[WHAT IS BEING ASKED] All lines in the data bearing the string "slides" should be identified and copied.

START ENTRIES SUPPLIED

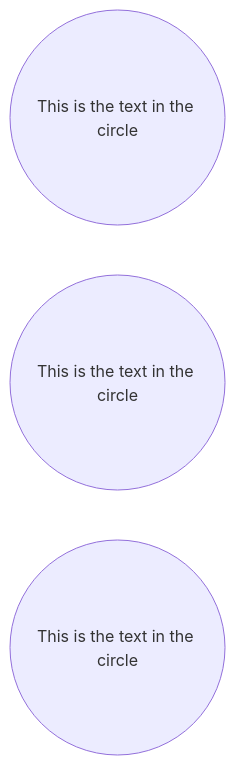
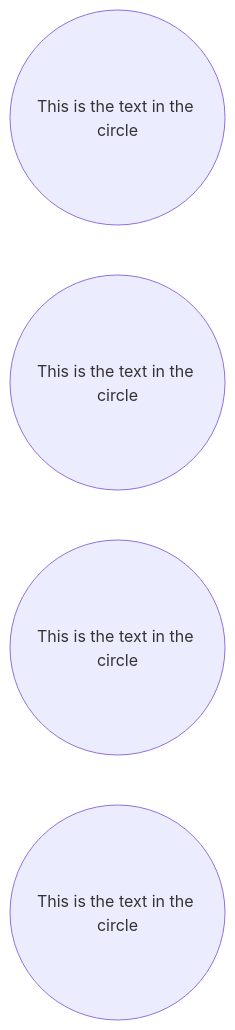
One commit to gerbssusd/dok changed the second of 2 diagrams in slides.md. Above: the diagram before and after it, drawn with Mermaid.

````diff
--- a/slides.md
+++ b/slides.md
@@ -499,11 +499,11 @@
 ```mermaid {scale: .70}
 
 flowchart LR
     id1((This is the text in the circle))
     id2((This is the text in the circle))
     id3((This is the text in the circle))
-    id2((This is the text in the circle))
+    id4((This is the text in the circle))
 
 
 
 ```
````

END ENTRIES SUPPLIED

[EXERCISE RESULT]
One commit to gerbssusd/dok changed the second of 2 diagrams in slides.md. Above: the diagram before and after it, drawn with Mermaid.
--- a/slides.md
+++ b/slides.md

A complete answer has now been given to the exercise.